#### Goal of the exercise
Go through the data below line by line and report how many lines contain "mediciones", giving only that figure.

#### Excerpted data
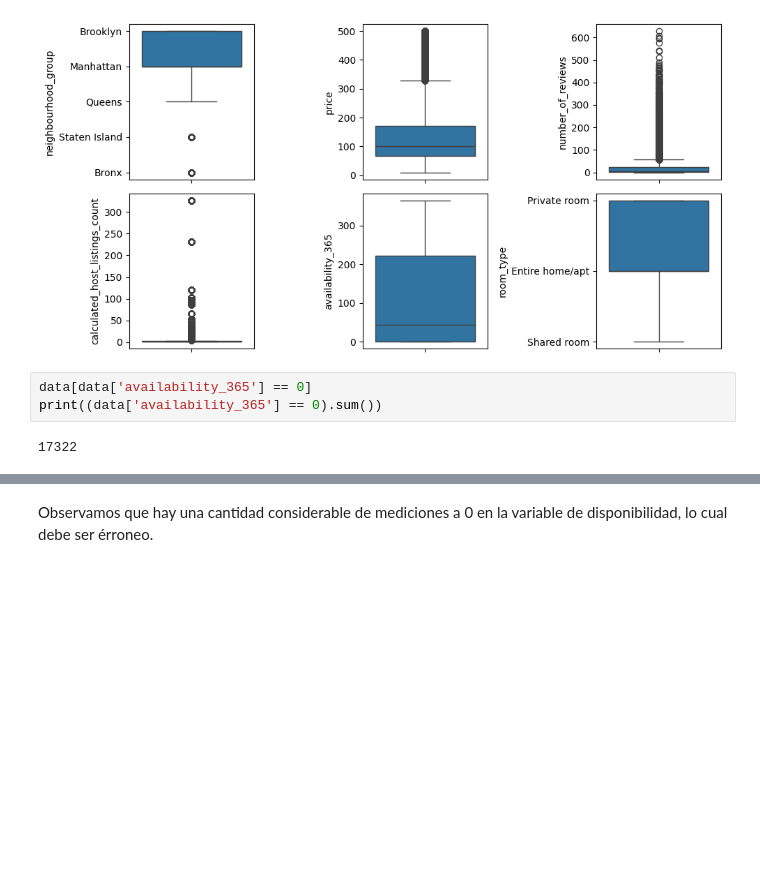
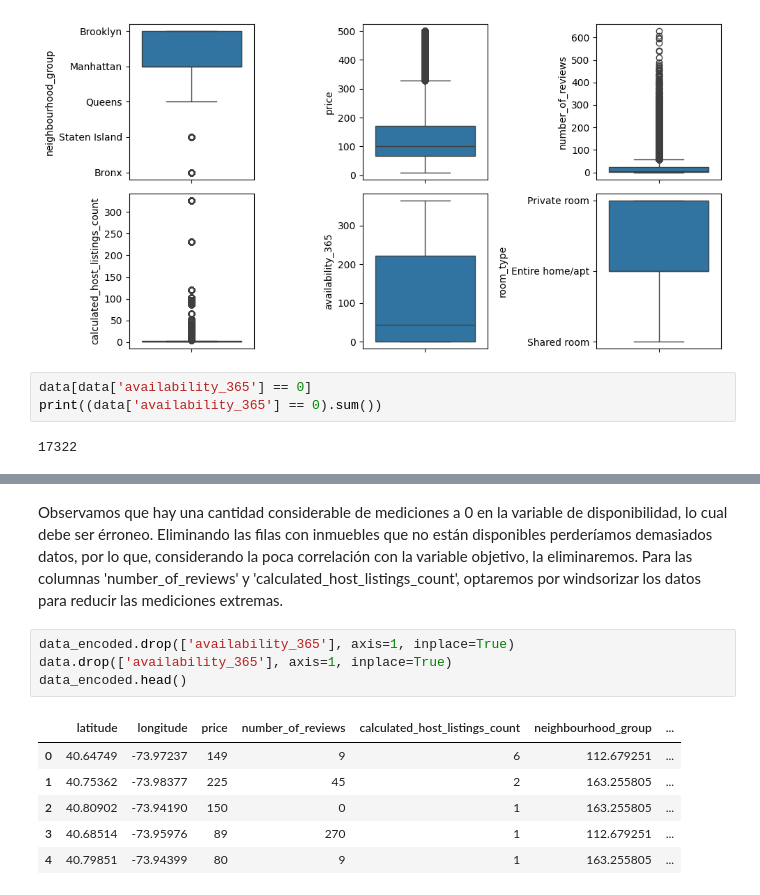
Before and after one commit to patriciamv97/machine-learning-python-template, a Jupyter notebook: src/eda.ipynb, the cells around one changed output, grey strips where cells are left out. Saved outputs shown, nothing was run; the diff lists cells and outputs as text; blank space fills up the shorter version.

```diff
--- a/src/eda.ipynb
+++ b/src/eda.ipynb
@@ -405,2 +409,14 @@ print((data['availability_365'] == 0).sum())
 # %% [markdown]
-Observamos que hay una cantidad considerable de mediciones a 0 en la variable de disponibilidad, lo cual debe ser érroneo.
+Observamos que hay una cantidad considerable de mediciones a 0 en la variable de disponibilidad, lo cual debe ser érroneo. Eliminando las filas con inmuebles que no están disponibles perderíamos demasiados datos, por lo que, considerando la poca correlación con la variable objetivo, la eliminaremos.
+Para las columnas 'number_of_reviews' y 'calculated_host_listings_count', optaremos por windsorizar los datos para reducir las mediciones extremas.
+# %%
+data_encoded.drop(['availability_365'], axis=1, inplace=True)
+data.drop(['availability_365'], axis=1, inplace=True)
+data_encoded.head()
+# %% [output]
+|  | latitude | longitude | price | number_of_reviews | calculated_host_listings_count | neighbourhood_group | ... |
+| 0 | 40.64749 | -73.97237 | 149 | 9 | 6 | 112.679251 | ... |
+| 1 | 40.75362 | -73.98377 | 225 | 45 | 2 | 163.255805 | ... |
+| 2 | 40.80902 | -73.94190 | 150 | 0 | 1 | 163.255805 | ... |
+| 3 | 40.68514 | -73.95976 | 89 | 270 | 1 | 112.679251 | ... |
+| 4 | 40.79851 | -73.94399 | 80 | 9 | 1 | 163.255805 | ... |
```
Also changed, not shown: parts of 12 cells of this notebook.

#### Result
3